As a principal at Element 5 Architecture, and one who lives outside of the city, I commute to work in and out of downtown Austin everyday. Like most people in our city, I experience the increasing traffic first hand.
According to Gary Schatz, Assistant Director of the Austin Transportation Department, “I will say to anyone: traffic increases every year anywhere from one, two, three percent a year no matter where in Austin you are." Take a stretch like South Lamar, an important CBD artery that is being actively developed, Schatz says, and traffic will grow even faster.
One of my projects requires me to travel the South Lamar corridor for meetings and no matter what time of day it is, this experience is increasingly frustrating to say the least. I lived adjacent to the South Lamar corridor 20+ years ago in the Barton Hills area ("the 78704"), the birthplace of "keep Austin weird", and at that time, I was proud of our zipcode and proud of where I lived. I even owned a "78704" t-shirt. Being a music lover, the Broken Spoke, Horse Shoe Lounge and Saxxon Pub held a special place in my heart. But today these Austin icons seem to be buried in the chaos. I am not convinced I would want to live along this corridor today.
While there are mixed-use developments taking place, which hopefully offer opportunities for residents to live and work in closer proximity, the big problem I see is that there is no option of widening the boulevard.

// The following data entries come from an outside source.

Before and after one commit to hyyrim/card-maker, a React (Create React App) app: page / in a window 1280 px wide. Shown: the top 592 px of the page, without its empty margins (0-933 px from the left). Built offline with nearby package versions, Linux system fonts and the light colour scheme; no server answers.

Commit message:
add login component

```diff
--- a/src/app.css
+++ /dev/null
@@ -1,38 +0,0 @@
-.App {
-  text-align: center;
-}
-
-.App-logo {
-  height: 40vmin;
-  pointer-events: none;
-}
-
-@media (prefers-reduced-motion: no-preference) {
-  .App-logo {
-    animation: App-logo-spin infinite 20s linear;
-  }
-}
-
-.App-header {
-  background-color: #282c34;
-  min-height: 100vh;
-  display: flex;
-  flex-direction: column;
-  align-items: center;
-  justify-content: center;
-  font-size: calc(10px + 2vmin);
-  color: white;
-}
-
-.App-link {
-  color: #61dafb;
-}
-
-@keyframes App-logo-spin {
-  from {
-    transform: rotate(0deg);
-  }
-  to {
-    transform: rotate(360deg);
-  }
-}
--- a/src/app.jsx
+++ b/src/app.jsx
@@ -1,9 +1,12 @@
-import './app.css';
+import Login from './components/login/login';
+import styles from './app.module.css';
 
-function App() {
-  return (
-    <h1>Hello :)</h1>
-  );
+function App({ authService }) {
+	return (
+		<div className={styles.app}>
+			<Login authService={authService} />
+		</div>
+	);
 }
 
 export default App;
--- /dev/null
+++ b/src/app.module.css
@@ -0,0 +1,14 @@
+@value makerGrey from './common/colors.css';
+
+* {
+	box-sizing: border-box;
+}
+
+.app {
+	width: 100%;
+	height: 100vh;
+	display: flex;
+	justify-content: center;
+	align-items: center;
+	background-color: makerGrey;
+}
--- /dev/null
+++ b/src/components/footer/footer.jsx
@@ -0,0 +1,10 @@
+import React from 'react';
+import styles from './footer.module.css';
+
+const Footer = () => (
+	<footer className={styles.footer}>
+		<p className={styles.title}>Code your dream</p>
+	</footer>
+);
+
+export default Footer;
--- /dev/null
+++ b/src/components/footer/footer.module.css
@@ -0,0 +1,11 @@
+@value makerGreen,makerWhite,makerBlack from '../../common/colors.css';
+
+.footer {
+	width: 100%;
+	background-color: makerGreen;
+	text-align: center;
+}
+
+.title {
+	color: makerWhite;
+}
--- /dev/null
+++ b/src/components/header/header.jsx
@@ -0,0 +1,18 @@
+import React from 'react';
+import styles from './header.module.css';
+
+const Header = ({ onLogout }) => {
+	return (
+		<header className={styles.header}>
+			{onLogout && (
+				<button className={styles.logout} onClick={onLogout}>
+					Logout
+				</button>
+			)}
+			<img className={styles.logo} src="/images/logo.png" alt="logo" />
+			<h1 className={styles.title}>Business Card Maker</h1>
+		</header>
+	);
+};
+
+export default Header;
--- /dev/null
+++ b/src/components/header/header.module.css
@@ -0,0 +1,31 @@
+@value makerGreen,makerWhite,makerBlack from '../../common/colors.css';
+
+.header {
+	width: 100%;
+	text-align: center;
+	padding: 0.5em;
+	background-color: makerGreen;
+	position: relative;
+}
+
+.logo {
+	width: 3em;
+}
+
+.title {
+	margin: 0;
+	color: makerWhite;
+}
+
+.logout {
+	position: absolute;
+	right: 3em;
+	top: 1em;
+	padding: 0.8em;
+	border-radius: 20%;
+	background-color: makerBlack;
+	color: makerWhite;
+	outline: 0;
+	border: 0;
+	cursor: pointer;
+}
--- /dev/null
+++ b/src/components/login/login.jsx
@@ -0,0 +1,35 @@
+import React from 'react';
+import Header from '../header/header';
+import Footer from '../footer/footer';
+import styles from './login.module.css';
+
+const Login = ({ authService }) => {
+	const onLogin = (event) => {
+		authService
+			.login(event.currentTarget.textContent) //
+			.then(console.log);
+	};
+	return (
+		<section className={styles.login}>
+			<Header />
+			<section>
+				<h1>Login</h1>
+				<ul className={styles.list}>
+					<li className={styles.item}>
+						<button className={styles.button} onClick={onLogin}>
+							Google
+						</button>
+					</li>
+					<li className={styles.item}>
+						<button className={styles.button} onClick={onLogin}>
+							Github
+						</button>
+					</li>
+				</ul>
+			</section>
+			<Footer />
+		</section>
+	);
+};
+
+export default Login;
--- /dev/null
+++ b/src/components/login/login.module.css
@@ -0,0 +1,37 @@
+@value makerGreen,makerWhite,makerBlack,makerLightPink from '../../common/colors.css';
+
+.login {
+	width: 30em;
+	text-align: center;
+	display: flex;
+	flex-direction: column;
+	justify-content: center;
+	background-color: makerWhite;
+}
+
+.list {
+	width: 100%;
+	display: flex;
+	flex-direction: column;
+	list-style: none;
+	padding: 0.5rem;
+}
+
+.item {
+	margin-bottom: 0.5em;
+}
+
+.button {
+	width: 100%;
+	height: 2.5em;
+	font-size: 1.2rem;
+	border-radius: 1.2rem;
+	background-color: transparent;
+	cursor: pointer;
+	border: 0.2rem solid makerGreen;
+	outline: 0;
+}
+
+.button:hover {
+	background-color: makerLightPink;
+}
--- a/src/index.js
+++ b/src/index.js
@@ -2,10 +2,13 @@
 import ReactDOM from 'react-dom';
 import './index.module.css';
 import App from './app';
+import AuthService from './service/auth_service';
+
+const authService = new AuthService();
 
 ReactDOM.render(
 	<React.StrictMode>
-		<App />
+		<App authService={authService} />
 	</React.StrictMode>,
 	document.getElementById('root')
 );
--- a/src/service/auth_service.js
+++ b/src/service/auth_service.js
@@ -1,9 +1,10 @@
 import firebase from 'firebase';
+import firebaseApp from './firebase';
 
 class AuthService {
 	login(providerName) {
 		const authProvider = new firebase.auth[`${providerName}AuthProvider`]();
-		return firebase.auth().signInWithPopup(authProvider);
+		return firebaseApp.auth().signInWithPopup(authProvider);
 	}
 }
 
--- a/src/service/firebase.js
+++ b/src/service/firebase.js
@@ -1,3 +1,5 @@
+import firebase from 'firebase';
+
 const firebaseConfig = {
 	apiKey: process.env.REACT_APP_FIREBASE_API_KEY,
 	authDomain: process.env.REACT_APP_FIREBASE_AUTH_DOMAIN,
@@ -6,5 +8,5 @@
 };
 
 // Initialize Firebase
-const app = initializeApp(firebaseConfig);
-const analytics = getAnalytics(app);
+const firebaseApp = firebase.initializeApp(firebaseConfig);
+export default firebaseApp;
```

There are private properties that line the zoning along the street. The chance of the city purchasing chunks of private property to widen this corridor are minimal. Even if the city made this move, there is still the bottleneck at the bridge crossing the river into downtown.
The other problem is that there are few options of routing traffic to other arteries. According to Schatz "One of the challenges of South Lamar is it's kind of like a watershed, you have in effect a traffic shed that the traffic generates, there really aren't options to get over to South 1st or to get over to MOPAC, so the traffic really focuses on that corridor.”
I am not sure the city can do more than tweak the problem with computer controlled traffic lights, improved bike lanes, mass transit and wider sidewalks. While in the city's eyes improving the pedestrian experience along Lamar is a positive, it most-likely will slow traffic even more.
This 3 mile stretch between Ben White and the river is no longer "weird", but one of Austin's more serious problems to solve.